Thanks to everyone who commented on my latest Huffington Post piece, Minimalist Style: The 10-Item Capsule Wardrobe!

As promised, I’ve used the random number generator at to select a winner in my book giveaway. The lucky reader is StaffordVA, who wrote:

Thanks for another great article! I also use black as my base color along with mainly dark purple as an accent color. I like not having many items of clothing – it makes laundry, storage, and choosing what to wear very easy. My rules are the clothing has to be machine washable, look good on me, be comfortable, and not require ironing. I always enjoy your inspiring articles – thanks again!

Thanks again to everyone who participated–I loved taking our discussion into mainstream media (and perhaps introducing a new person or two to the wonderful world of minimalism).

I’ll still be on sabbatical for a bit, but hope to be back with you soon!

The Huffington Post 10-Item Wardrobe Book Giveaway

Hi everyone—I’ve missed you!

{For all who’ve emailed with concern, everything is well. I’m just trying to keep up with a toddler who started walking at 9 months, and doesn’t sit still for a minute. It doesn’t leave much time for writing (or anything else, for that matter)…but oh, words cannot express how much more beautiful, and joyful, and enchanting this little one has made my life.}

Anyway, I just wanted to let you know that I’ve published my 10-Item Wardrobe piece over at The Huffington Post:

Minimalist Style: The 10-Item Capsule Wardrobe

When I originally wrote it (two years ago), I was living in England and traveling to European cities once or twice a month.
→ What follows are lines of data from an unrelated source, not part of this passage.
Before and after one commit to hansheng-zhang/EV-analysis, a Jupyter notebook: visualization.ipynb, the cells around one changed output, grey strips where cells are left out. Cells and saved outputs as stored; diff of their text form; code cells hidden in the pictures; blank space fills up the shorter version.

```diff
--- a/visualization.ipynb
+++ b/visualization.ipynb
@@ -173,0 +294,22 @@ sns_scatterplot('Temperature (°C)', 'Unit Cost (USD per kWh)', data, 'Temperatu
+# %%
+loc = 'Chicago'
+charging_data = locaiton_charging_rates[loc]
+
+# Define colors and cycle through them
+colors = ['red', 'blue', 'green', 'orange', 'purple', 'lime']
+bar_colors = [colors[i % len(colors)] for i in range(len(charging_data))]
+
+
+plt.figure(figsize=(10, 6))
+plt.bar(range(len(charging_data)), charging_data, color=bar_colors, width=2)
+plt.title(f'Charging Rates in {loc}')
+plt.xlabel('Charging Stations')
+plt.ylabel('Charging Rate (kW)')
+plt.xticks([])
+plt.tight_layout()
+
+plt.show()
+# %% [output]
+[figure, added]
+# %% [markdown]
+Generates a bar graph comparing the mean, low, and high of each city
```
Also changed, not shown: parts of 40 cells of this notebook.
I was meeting with reporters and TV producers, and hanging out in the pubs and restaurants of London. My capsule wardrobe suited this lifestyle perfectly—it could be dressed up and down as needed, and thrown in my carry-on for a last-minute flight.
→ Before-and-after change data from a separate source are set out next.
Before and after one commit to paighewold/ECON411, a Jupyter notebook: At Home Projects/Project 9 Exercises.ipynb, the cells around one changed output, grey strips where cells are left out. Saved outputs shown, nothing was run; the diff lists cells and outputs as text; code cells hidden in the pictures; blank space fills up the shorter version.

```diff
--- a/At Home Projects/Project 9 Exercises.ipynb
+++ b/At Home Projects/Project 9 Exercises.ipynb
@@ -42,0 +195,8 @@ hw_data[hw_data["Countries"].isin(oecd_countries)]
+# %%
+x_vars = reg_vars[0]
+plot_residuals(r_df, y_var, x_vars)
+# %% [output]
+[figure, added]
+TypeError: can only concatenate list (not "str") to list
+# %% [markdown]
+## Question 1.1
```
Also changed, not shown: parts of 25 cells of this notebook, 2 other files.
Although my new life as a work-at-home mom isn’t nearly as glamorous, I’m happy to report that my 10-item wardrobe is just as relevant—these key pieces are now my “leaving the house” clothes. I quickly realized they wouldn’t hold up to playing with Plumblossom or helping her learn table skills (my goodness, the mess!). So in an attempt to preserve them, I’ve employed my yoga pants, maternity pants (I just fold over the stretchy band) and two Icebreaker shirts as my stay-at-home workhorses. Why the maternity pants? Because of all the items in my wardrobe, they’re the ones I’d most like to destroy. :)

I know we’ve discussed this topic on my blog, but I hope you’ll drop by The Huffington Post and add your thoughts. Non-minimalist readers will likely think I’m off my rocker…but perhaps your input will convince them that the concept isn’t entirely crazy!
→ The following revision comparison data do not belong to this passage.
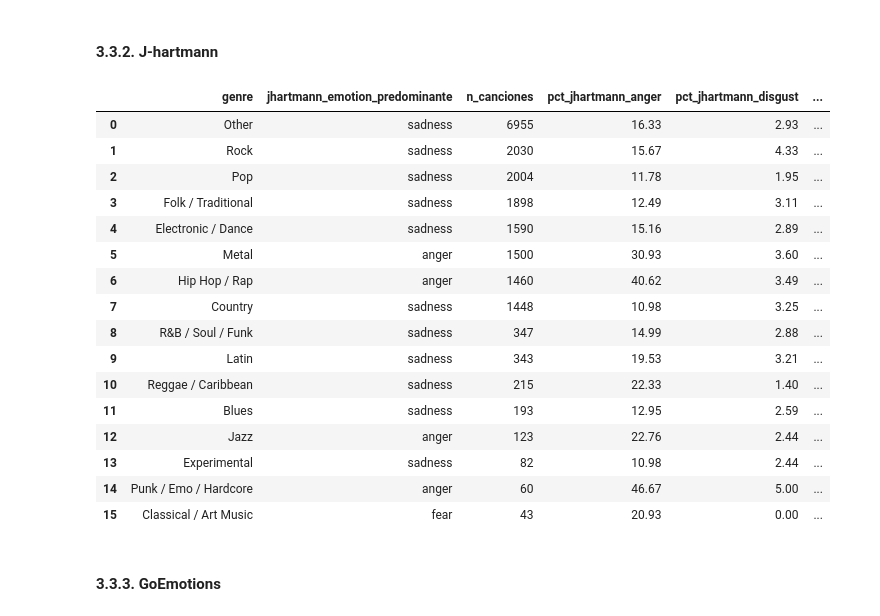
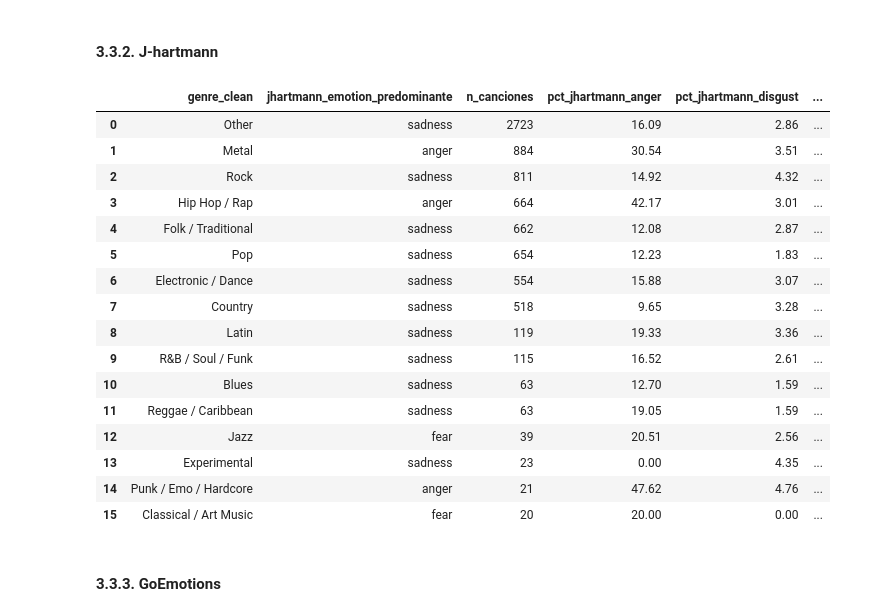
Before and after one commit to pacarma4/NLP, a Jupyter notebook: sentiment_analysis.ipynb, the cells around one changed output. Saved outputs shown, nothing was run; the diff lists cells and outputs as text; code cells hidden in the pictures.

```diff
--- a/sentiment_analysis.ipynb
+++ b/sentiment_analysis.ipynb
@@ -62,8 +62,9 @@ from transformers import AutoModelForSequenceClassification, AutoTokenizer
 Limpiar la letra sin destruir información útil para el sentimiento. En análisis de sentimiento no conviene eliminar stopwords agresivamente, porque palabras como not, never, no, without cambian completamente el significado.
 # %%
 # cargar dataset
-DATA_PATH = "outputs/songs_clean_by_genre_exploded_transformer.csv"
+#DATA_PATH = "outputs/songs_clean_by_genre_exploded_transformer.csv"
 
+DATA_PATH = "songs_with_years_processed.csv"
 df = pd.read_csv(DATA_PATH)
 
 print("Shape inicial:", df.shape)
@@ -632,7 +640,7 @@ for config in MODEL_CONFIGS:
     display(
         df_model_comparison[
             [
-                "artist",
+                "artist_clean",
                 "song",
                 config["output_col"],
                 config["score_col"],
@@ -999,13 +1081,10 @@ El `sentimiento_mayoritario` indica qué etiqueta aparece más veces dentro de u
 # %% [markdown]
 #### **3.3.2. J-hartmann**
 # %%
-
-# ============================================================
 # Porcentajes de emociones j-hartmann por género
-# ============================================================
 
 jhartmann_emotion_pct = pd.crosstab(
-    df_song_genre_models["genre"],
+    df_song_genre_models["genre_clean"],
     df_song_genre_models["jhartmann_emotion"],
     normalize="index"
 ) * 100
@@ -1050,75 +1129,74 @@ jhartmann_emotion_pct = (
     .reset_index()
 )
 
-# ============================================================
 # Número de canciones por género
-# ============================================================
+
 
 jhartmann_counts = (
     df_song_genre_models
-    .groupby("genre")
+    .groupby("genre_clean")
     .agg(n_canciones=("song_norm", "count"))
     .reset_index()
 )
 
-# ============================================================
+
 # Tabla final
-# ============================================================
+
 
 genre_jhartmann_final = jhartmann_counts.merge(
     jhartmann_emotion_pct,
-    on="genre",
+    on="genre_clean",
     how="left"
 )
 
 # Ordenar géneros alfabéticamente y crear índice 0, 1, 2...
 genre_jhartmann_final = (
     genre_jhartmann_final
     .sort_values("n_canciones", ascending=False)
     .reset_index(drop=True)
 )
 
 genre_jhartmann_final.insert(
     0,
     "genre_id",
     range(len(genre_jhartmann_final))
 )
 
 # Orden final de columnas
 cols_order = [
-    "genre",
+    "genre_clean",
     "jhartmann_emotion_predominante",
     "n_canciones",
     "pct_jhartmann_anger",
     "pct_jhartmann_disgust",
     "pct_jhartmann_fear",
     "pct_jhartmann_joy",
     "pct_jhartmann_neutral",
     "pct_jhartmann_sadness",
     "pct_jhartmann_surprise"
 ]
 
 genre_jhartmann_final = genre_jhartmann_final[cols_order]
 
 display(genre_jhartmann_final)
 # %% [output]
-|  | genre | jhartmann_emotion_predominante | n_canciones | pct_jhartmann_anger | pct_jhartmann_disgust | ... |
-| 0 | Other | sadness | 6955 | 16.33 | 2.93 | ... |
-| 1 | Rock | sadness | 2030 | 15.67 | 4.33 | ... |
-| 2 | Pop | sadness | 2004 | 11.78 | 1.95 | ... |
-| 3 | Folk / Traditional | sadness | 1898 | 12.49 | 3.11 | ... |
-| 4 | Electronic / Dance | sadness | 1590 | 15.16 | 2.89 | ... |
-| 5 | Metal | anger | 1500 | 30.93 | 3.60 | ... |
-| 6 | Hip Hop / Rap | anger | 1460 | 40.62 | 3.49 | ... |
-| 7 | Country | sadness | 1448 | 10.98 | 3.25 | ... |
-| 8 | R&B / Soul / Funk | sadness | 347 | 14.99 | 2.88 | ... |
-| 9 | Latin | sadness | 343 | 19.53 | 3.21 | ... |
-| 10 | Reggae / Caribbean | sadness | 215 | 22.33 | 1.40 | ... |
-| 11 | Blues | sadness | 193 | 12.95 | 2.59 | ... |
-| 12 | Jazz | anger | 123 | 22.76 | 2.44 | ... |
-| 13 | Experimental | sadness | 82 | 10.98 | 2.44 | ... |
-| 14 | Punk / Emo / Hardcore | anger | 60 | 46.67 | 5.00 | ... |
-| 15 | Classical / Art Music | fear | 43 | 20.93 | 0.00 | ... |
+|  | genre_clean | jhartmann_emotion_predominante | n_canciones | pct_jhartmann_anger | pct_jhartmann_disgust | ... |
+| 0 | Other | sadness | 2723 | 16.09 | 2.86 | ... |
+| 1 | Metal | anger | 884 | 30.54 | 3.51 | ... |
+| 2 | Rock | sadness | 811 | 14.92 | 4.32 | ... |
+| 3 | Hip Hop / Rap | anger | 664 | 42.17 | 3.01 | ... |
+| 4 | Folk / Traditional | sadness | 662 | 12.08 | 2.87 | ... |
+| 5 | Pop | sadness | 654 | 12.23 | 1.83 | ... |
+| 6 | Electronic / Dance | sadness | 554 | 15.88 | 3.07 | ... |
+| 7 | Country | sadness | 518 | 9.65 | 3.28 | ... |
+| 8 | Latin | sadness | 119 | 19.33 | 3.36 | ... |
+| 9 | R&B / Soul / Funk | sadness | 115 | 16.52 | 2.61 | ... |
+| 10 | Blues | sadness | 63 | 12.70 | 1.59 | ... |
+| 11 | Reggae / Caribbean | sadness | 63 | 19.05 | 1.59 | ... |
+| 12 | Jazz | fear | 39 | 20.51 | 2.56 | ... |
+| 13 | Experimental | sadness | 23 | 0.00 | 4.35 | ... |
+| 14 | Punk / Emo / Hardcore | anger | 21 | 47.62 | 4.76 | ... |
+| 15 | Classical / Art Music | fear | 20 | 20.00 | 0.00 | ... |
 # %% [markdown]
 #### **3.3.3. GoEmotions**
 # %%
```
Also changed, not shown: parts of 25 cells of this notebook.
To thank you for your patience during my sabbatical, I’d like to do another book giveaway…

Anyone who leaves a Comment on my Huffington Post piece will have a chance to win an autographed copy (or Kindle version) of my book, The Joy of Less.

To enter the giveaway:

1. View my Huffington Post blog post.

2. Create a Huffington Post account (if you don’t already have one). You’ll find the “Create Account” link at the upper right corner of the page.

3. Scroll to the bottom of my Huffington Post blog post, and leave a Comment in the Comments box.

4. Email me at to let me know your Huffington Post username (so I know which Comment is yours), and I’ll enter you in the drawing.

I’ll keep the giveaway open until Friday, February 8 at 5pm EST. As always, I’ll use the random number generator at to choose the winner.

I hope you’ll also consider spreading the word, and sharing the 10-Item Wardrobe via Twitter, Facebook, Pinterest, or email. Even if it’s a little extreme, we can all use a little inspiration to clean out our closets.

Big hugs and lots of love to all of you this Valentine’s season—as I write, Plumblossom is blowing you kisses and thanking you for hanging in there with her mama!

(Note: To avoid confusion, and keep wardrobe comments on The Huffington Post page, I’ve closed Comments on this giveaway post. But if you just want to say hi (and I’d love to hear from you), please drop me a note over on my Semi-Sabbatical post!)


I just wanted to let you all know that I’ll be taking a semi-sabbatical for the next few months. Don’t worry, I’m not having another baby; just taking some time to enjoy this one, and visit with friends and family. :)

What I’ll be doing: Continue reading Semi-Sabbatical